Since the 1930s, with the brief interval of the German occupation in the Second World War, the City of Ypres has conducted a ceremony at the Memorial at dusk each evening to commemorate those who died in the Ypres campaign.
|Panel number, Roll of Honour,|
Australian War Memorial
|Miscellaneous information from|
|Parents: John and Elizabeth LAMBERT; husband of Ethel LAMBERT, 99 Onslow Road, West Subiaco, Western Australia. Native of England|
War service: Western Front
Embarked Fremantle, 7 August 1916; disembarked Plymouth, England, 25 September 1916; taken on strength, 11th Training Bn, 1 October 1916.
Proceeded to join 44th Bn, 11 November 1916.
Taken on strength, 33rd Bn, 14 November 1916.
Proceeded overseas to France, 21 November 1916.
Reported wounded in action, 7 June 1917.
Now, 27 July 1917, reported killed in action, 7 June 1917.
Statement, Red Cross File No 1540710, 1863A Pte J.R. LINEHAN, HQ Company, 33rd Bn (patient, Horton County of London Hospital, Epsom, England), 18 September 1917: I saw Lambert lying dead. He had been dead several days, It was daytime. I saw him at Ploegsteert. His body was just behind our first line. He had been killed by a shell. His body had been there for 2 days. It was June 9th. He was buried. Pte. Conway saw him too.'
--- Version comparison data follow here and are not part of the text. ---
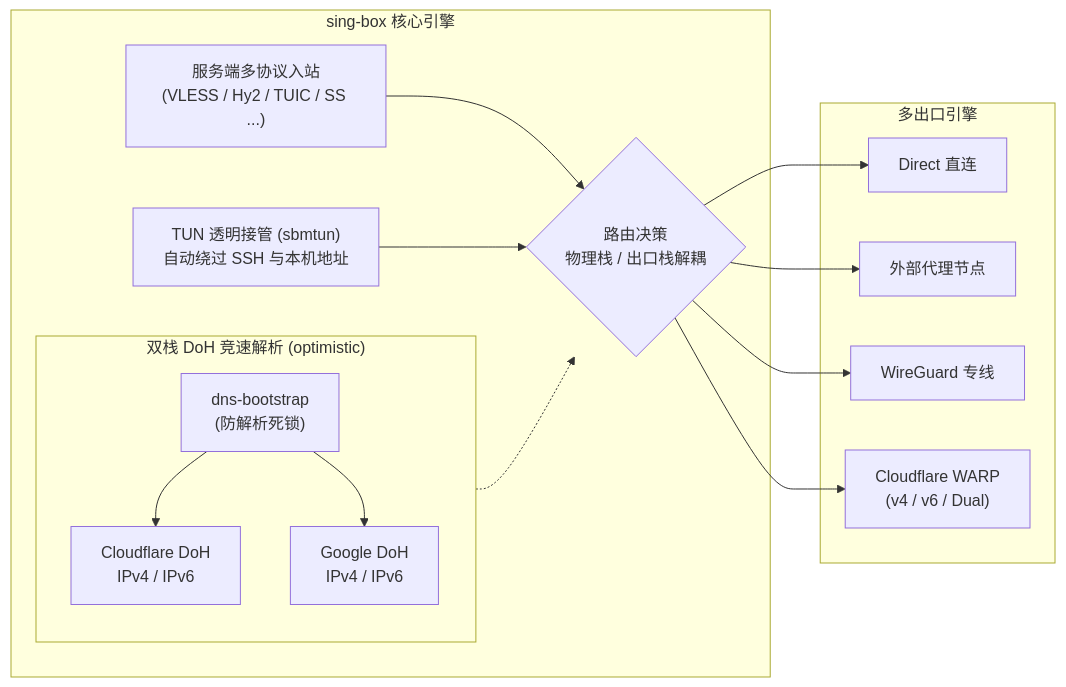
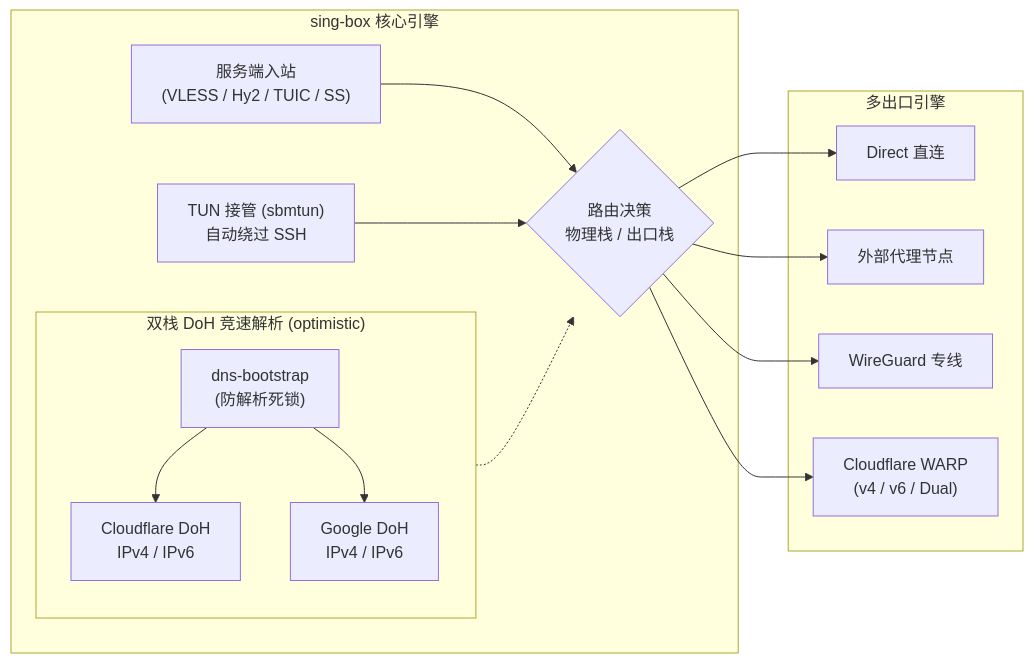
One commit to 88860/S-Singbox-Manager changed the diagram in readme.md. Above: the diagram before and after it, drawn with Mermaid. The commit also changed other lines of this file and 1 other file, not shown here.

Commit message:
docs: unescape details/summary tags and simplify mermaid arch nodes

````diff
--- a/readme.md
+++ b/readme.md
@@ -120,32 +120,32 @@
 ```mermaid
 flowchart LR
     subgraph DNS["双栈 DoH 竞速解析 (optimistic)"]
         direction TB
         B["dns-bootstrap<br/>(防解析死锁)"] --> CF["Cloudflare DoH<br/>IPv4 / IPv6"]
         B --> GG["Google DoH<br/>IPv4 / IPv6"]
     end
 
 
     subgraph Core["sing-box 核心引擎"]
-        IN["服务端多协议入站<br/>(VLESS / Hy2 / TUIC / SS ...)"]
-        TUN["TUN 透明接管 (sbmtun)<br/>自动绕过 SSH 与本机地址"]
-        R{"路由决策<br/>物理栈 / 出口栈解耦"}
+        IN["服务端入站<br/>(VLESS / Hy2 / TUIC / SS)"]
+        TUN["TUN 接管 (sbmtun)<br/>自动绕过 SSH"]
+        R{"路由决策<br/>物理栈 / 出口栈"}
         IN --> R
         TUN --> R
         DNS -.-> R
     end
 
 
     subgraph Exit["多出口引擎"]
         D["Direct 直连"]
         P["外部代理节点"]
         WG["WireGuard 专线"]
         W["Cloudflare WARP<br/>(v4 / v6 / Dual)"]
     end
 
 
     R --> D
     R --> P
     R --> WG
     R --> W
 ```
````
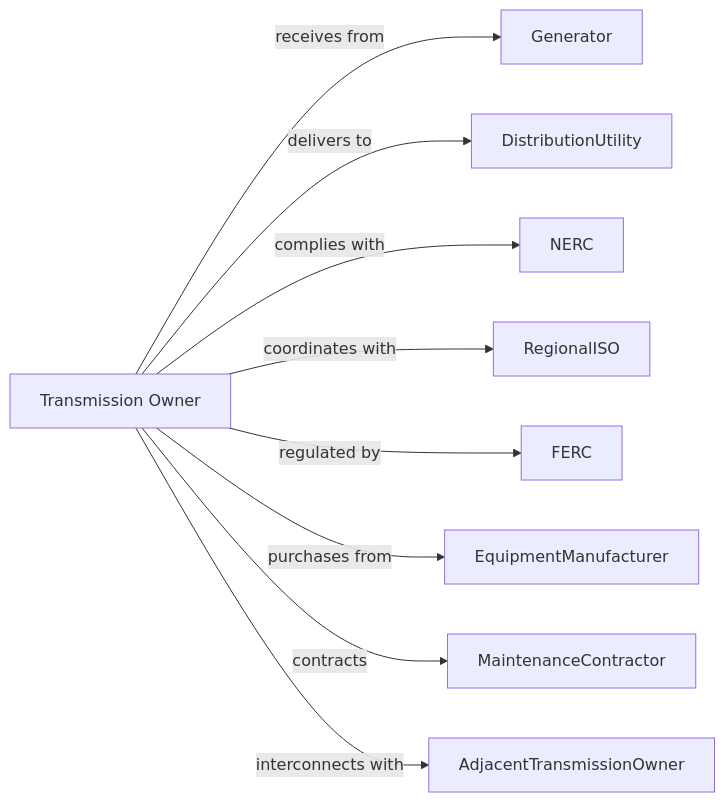
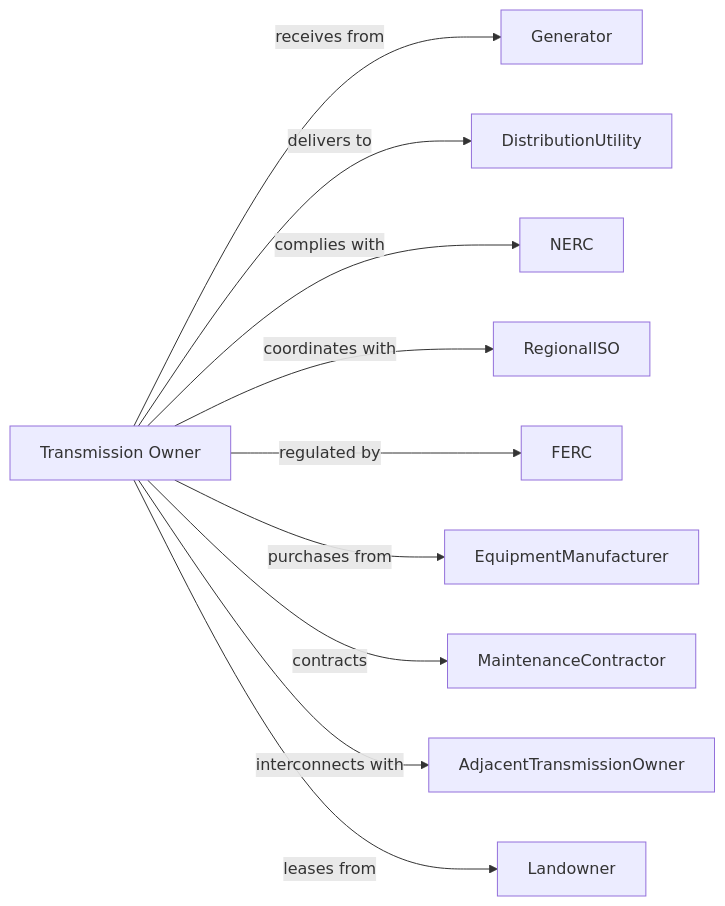
The second of 2 diagrams in Utilities/Utilities/ElectricPowerGenerationTransmissionAndDistribution/ElectricBulkPowerTransmissionAndControl.mdx (dot-org-ai/industries.org.ai), drawn with Mermaid before and after one commit. The commit also changed 588 other files, not shown here.

````diff
--- a/Utilities/Utilities/ElectricPowerGenerationTransmissionAndDistribution/ElectricBulkPowerTransmissionAndControl.mdx
+++ b/Utilities/Utilities/ElectricPowerGenerationTransmissionAndDistribution/ElectricBulkPowerTransmissionAndControl.mdx
@@ -136,13 +136,14 @@
 ```mermaid
 graph LR
     T[Transmission Owner]
 
     T -->|receives from| Generator
     T -->|delivers to| DistributionUtility
     T -->|complies with| NERC
     T -->|coordinates with| RegionalISO
     T -->|regulated by| FERC
     T -->|purchases from| EquipmentManufacturer
     T -->|contracts| MaintenanceContractor
     T -->|interconnects with| AdjacentTransmissionOwner
+    T -->|leases from| Landowner
 ```
````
Second statement, 1498 Lance Corporal L.V. SCHOLEY, 33rd Bn (patient, Edmonton Hospital, London, England), 22 October 1917: 'I know that during the attack of June 7th/17 between 4 a.m. and 5 a.m. [w]e had reached our objective when Lambert was shot in the head by a machine gun bullet and killed instantly. He was carried back to the old German front line (our reserve line) that night. Next morning I went to see him and took all his belongings except his pay-book, and I sent them to his wife, all our casualties for that day were buried in Ploegsteerte (sic) Wood but our Padre does not remember burying Lambert.'
Third statement, 1917A Pte A. TOOVEY, HQ Company, 33rd Bn (patient, Red Cross Hospital, Weir, Balham, England), 31 October 1917: 'Pte. Lambert was killed by a shell and buried near the Front Lines. I saw him killed.'
Fourth statement, 1862 Pte A. LILLYWHITE, D Company, 33rd Bn, 10 November 1917: 'I saw him after he was killed at Messines about the 7th June. He had not reached the objective. It was somewhere just behind our consolidated line. He had been shot through the head. L/Cpl. Jess Bright (33rd Battalion, D Co ...) would know whether he is buried or not. I heard him say he was alongside Lambert when he was killed.'
Note on file: 'No trace Germany[.] Cert. by Capt. Mills. 10.10.19.'Medals: British War Medal, Victory Medal
|Sources||NAA: B2455, LAMBERT John William
Red Cross File No 1540710